photographic noise

theguardian.com
Cities should be studied as evolutionary hotspots, says biologist
Animals and birds evolve more quickly in urban environments than in remote habitats, Cheltenham science festival is told
By Hannah Devlin

Foxes loitering around rubbish bins and pigeons roosting in train stations: urban animals are widely regarded as the dregs of the natural world.

However, according to biologist Simon Watt, cities represent some of the world’s hotspots for evolution and behavioural adaptation. Speaking at the Cheltenham science festival, Watt, who is founder of the Ugly Animal Preservation Society, said: “The ice caps are melting, the rainforest is shrinking, the one environment that is growing is cities. If we’re going to look for evolutionary shifts right now in our world, the place to look is cities.”

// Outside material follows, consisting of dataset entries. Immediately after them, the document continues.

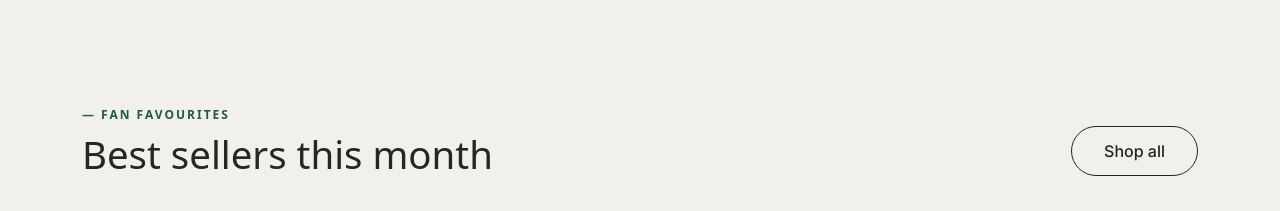
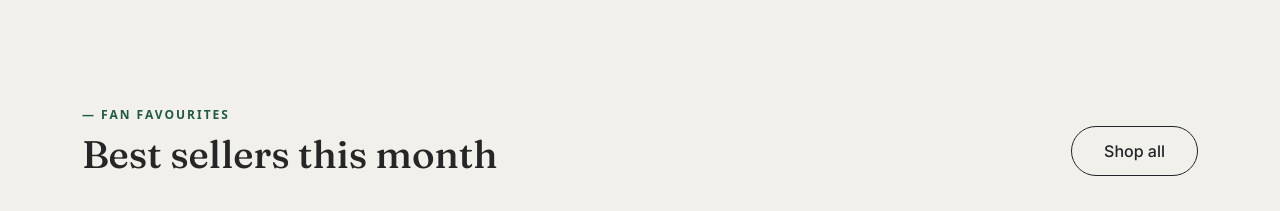
Before and after one commit to hasan-myoffice2/Bootstrap-Pro-One, a website: page index.html in a window 1280 px wide. Shown: the part 780-991 px from the top of the page. Drawn offline with nearby package versions, Linux system fonts and the light colour scheme; grey boxes are pictures that could not be loaded.

Commit message:
Best Seller Section Pblm Sloved

```diff
--- a/src/scss/_home.scss
+++ b/src/scss/_home.scss
@@ -546,6 +546,7 @@
          color: var(--primaryColor);
          font-size: clamp(28px, 3vw, 42px);
          font-weight: 500;
+         font-family: var(--frauncesFont);
          line-height: 1.15;
       }
 
@@ -817,7 +818,6 @@
    }
 }
 
-
 /* ==============================
    MOBILE
 ============================== */
@@ -870,7 +870,6 @@
       }
    }
 }
-
 
 /* ==============================
    LARGE SCREEN
```
Also changed, not shown: src/css/main.css, 1 other file.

In his talk, Watt cited a host of examples of how the urban environment is prompting new genetic shifts and unexpected behaviours. A proportion of black cap warblers, which used to migrate to Morocco or southern Spain, have shifted their route to Britain where urban heat islands and garden bird feeders allow them to survive at more northerly latitudes than was previously possible.

“The ones that come to Britain are starting to get shorter wings – better for manoeuvrability, worse for long flights – and longer beaks, which are better to get through the wee bars of garden bird feeders, although worse for things like fruits and berries.”

Birds in cities often sing at a higher pitch, perhaps to be better heard against higher levels of background noise. Photograph: Sue Tranter RSPB Images/PA Wire